Why We Need a Free Market in Money
What is fiat money and what does it do?
This is essential to understand since today’s worldwide unbacked paper, or “fiat,” money regime is an economically and socially destructive scheme — with far-reaching and seriously harmful consequences. There is an answer, though, and this lies in ending the money production monopoly of states.
The Problem of Fiat Money
The US dollar, the Chinese renminbi, the euro, the Japanese yen, the British pound, and the Swiss franc represent fiat money.
Fiat money has three characteristics:
- Fiat money is money monopolized by the state’s central bank. It is created by central banks and commercial banks licensed by the state.
- Fiat money is mostly produced through bank credit expansion; it is created out of thin air.
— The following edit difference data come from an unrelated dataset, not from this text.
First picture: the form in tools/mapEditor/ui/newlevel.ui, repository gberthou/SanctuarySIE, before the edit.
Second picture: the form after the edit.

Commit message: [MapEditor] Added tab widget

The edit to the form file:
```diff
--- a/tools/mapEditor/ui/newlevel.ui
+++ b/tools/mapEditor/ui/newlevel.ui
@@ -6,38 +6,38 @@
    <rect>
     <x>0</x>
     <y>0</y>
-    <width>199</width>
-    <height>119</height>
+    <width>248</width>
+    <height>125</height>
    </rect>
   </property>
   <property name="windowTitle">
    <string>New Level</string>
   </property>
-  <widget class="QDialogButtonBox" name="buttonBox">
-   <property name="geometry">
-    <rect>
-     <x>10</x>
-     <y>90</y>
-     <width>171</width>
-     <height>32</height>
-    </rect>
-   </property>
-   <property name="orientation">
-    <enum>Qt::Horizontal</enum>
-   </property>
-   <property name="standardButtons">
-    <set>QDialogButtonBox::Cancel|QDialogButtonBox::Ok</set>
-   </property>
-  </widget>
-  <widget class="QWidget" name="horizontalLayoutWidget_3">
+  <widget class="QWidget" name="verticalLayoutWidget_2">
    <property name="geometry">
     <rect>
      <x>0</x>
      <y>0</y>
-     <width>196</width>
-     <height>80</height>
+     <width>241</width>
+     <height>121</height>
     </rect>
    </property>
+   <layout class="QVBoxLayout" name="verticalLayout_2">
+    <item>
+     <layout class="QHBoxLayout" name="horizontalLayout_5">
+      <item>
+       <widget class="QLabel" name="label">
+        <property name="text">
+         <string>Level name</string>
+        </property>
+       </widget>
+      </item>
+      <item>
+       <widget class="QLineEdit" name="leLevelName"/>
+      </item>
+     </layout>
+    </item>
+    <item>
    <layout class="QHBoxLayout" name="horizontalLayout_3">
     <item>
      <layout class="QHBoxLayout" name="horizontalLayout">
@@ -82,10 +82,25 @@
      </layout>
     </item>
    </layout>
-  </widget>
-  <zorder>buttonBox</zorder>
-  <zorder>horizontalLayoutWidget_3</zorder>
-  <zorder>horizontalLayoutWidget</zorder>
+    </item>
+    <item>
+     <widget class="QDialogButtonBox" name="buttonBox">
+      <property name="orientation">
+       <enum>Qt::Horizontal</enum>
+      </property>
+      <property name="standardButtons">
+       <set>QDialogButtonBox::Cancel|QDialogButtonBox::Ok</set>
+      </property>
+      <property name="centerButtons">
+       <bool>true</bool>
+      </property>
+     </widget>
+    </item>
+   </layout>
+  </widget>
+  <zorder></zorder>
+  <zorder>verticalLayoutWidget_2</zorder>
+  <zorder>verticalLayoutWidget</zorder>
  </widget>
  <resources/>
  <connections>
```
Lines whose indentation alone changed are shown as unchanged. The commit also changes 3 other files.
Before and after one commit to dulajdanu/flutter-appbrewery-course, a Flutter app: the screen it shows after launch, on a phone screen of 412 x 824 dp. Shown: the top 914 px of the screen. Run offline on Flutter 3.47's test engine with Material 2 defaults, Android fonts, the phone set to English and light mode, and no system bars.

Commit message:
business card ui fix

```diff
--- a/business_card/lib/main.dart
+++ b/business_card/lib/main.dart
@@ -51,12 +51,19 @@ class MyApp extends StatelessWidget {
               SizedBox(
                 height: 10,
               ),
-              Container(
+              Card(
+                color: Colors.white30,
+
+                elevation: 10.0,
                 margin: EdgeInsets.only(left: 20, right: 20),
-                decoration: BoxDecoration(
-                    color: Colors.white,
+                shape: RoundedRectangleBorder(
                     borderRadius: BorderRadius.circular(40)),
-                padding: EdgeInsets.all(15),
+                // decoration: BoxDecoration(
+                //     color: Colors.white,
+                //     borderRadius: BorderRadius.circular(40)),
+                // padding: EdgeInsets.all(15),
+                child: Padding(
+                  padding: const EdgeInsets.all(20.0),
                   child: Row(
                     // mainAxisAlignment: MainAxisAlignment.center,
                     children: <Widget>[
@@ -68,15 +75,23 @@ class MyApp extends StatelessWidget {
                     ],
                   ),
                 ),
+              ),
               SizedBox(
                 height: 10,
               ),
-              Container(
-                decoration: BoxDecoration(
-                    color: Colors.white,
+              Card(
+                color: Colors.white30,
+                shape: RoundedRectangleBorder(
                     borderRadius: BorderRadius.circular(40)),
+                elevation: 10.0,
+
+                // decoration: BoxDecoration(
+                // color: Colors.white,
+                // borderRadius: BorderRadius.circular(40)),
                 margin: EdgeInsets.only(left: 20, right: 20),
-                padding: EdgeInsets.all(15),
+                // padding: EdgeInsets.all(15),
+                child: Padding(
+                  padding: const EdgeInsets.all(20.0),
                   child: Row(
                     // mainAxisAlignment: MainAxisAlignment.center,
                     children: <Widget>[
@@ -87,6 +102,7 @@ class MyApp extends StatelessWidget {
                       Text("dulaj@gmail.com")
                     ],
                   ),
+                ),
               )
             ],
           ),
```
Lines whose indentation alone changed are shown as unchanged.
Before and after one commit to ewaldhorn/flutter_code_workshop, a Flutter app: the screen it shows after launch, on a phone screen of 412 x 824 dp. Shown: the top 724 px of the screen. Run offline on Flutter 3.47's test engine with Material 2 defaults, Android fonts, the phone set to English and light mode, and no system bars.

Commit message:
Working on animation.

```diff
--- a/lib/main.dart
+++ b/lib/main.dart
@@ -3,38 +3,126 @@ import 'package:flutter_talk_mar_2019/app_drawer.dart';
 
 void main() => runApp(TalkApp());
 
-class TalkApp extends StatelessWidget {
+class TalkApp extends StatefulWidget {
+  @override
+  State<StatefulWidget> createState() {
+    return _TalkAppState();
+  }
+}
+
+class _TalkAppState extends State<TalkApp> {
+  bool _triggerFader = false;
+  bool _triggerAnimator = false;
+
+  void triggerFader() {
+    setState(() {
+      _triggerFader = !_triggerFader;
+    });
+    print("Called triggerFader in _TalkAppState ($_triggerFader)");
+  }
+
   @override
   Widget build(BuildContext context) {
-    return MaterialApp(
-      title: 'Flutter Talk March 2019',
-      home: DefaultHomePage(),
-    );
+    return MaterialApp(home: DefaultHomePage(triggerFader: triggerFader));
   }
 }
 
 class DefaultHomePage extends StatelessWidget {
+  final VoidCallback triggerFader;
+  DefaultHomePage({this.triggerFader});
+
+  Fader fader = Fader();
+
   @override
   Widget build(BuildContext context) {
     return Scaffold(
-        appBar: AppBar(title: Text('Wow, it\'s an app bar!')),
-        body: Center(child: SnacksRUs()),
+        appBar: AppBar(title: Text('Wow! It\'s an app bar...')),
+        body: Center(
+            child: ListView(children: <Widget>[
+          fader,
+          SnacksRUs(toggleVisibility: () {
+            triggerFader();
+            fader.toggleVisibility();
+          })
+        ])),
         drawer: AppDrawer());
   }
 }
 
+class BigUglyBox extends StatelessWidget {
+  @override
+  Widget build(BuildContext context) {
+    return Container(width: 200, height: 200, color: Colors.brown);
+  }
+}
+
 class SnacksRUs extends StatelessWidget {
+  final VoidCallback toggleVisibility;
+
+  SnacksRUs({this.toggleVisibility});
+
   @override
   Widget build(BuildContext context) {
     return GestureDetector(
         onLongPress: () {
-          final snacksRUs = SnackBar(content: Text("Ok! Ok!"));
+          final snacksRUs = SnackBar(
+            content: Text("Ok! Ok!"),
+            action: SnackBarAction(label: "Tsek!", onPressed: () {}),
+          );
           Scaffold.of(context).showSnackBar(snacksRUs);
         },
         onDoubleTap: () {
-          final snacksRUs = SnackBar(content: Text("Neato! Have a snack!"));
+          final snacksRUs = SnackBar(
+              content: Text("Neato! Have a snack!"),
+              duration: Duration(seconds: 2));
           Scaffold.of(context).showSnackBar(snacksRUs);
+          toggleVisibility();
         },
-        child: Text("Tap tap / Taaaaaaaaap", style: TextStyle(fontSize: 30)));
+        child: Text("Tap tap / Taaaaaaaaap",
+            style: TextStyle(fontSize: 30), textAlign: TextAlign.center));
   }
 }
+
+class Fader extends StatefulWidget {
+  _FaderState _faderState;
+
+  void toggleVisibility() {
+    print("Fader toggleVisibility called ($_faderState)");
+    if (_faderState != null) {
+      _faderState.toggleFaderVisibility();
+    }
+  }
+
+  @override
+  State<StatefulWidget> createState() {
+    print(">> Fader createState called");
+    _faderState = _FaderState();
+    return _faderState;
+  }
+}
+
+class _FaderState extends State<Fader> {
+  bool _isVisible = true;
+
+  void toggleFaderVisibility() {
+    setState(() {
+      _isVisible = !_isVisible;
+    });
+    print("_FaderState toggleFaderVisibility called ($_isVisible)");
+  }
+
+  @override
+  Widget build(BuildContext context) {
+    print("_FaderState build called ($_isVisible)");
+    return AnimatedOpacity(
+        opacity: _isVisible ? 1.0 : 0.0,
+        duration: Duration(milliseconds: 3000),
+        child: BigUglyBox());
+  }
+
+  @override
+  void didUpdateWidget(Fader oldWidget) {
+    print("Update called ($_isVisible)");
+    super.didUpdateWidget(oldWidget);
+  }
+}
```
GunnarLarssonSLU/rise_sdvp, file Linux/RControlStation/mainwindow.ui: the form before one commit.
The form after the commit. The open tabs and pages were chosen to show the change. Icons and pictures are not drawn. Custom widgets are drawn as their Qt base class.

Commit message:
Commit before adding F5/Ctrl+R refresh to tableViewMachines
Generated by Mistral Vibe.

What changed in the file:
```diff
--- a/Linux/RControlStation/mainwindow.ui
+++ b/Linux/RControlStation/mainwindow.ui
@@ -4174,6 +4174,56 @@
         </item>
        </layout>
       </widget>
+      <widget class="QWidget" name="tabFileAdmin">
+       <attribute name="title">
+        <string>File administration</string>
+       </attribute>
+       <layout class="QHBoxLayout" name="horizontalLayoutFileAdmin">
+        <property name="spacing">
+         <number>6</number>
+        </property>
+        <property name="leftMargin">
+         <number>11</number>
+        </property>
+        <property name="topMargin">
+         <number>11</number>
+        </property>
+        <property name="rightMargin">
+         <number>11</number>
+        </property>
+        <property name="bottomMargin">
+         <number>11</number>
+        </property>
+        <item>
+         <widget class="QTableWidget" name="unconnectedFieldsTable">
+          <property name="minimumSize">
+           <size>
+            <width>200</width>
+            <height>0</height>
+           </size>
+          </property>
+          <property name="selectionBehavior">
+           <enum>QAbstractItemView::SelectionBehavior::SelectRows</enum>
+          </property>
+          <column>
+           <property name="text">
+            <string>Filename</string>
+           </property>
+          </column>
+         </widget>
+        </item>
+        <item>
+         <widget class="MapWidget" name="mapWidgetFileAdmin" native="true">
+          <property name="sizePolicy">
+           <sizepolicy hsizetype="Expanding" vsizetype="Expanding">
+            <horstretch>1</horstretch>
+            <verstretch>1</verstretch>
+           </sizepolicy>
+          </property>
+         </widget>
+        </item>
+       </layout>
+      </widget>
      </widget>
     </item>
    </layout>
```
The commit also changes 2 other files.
- Fiat money is dematerialized money, consisting of colorful paper tickets and bits and bytes on computer hard drives.
Fiat money is by no means “harmless.”
Fiat money is inflationary. Its buying power dwindles over time, and history has shown that this entropy is almost as irreversible as gravity. Fiat money makes a select few rich at the expense of many others. The first to get new money benefit to the detriment of those on the bottom rung.
What’s more, fiat money fosters speculative bubbles and capital misallocation, which culminate in crises. This is why economies go through boom and bust cycles. Fiat money lures states, banks, consumers, and firms into the trap of excessive debt. Sooner or later, borrowers find themselves in a deep hole with no way out.
Fiat money is easy to come by, so the government can finance its adventures and misadventures. Easy money; easy come, easy go. And the government keeps growing as it keeps spending. As the state expands and grows like weeds in an untended garden, this excessive growth strangles the free market economy, causing production and employment to suffer.
The Economic Effects
After decades of credit and money creation out of thin air, central banks have built up a colossal debt pyramid. The International Institute for Finance (IIF) estimates that global debt amounted to 331 percent of global GDP in the first quarter of 2020. The coronavirus crisis, in particular the politically dictated lockdown crisis, has laid bare the instability of the world’s debt-ridden fiat money regime.
Without economic growth, investors must fear that borrowers will no longer be able to service their debt, so they rush to exit the credit market. As the credit supply dries up, many borrowers are not in a position to repay maturing loans, nor are they able they obtain new funds.
To prevent the fiat money regime from collapsing in the lockdown crisis, central banks have stepped in, suppressing market interest rates and printing new money to prevent financially overstretched states, banks, and firms from defaulting on their payments. Central banks monetize national debt on a grand scale, hitherto seen only in times of war.
Source: Thorsten Polleit | Mises Wire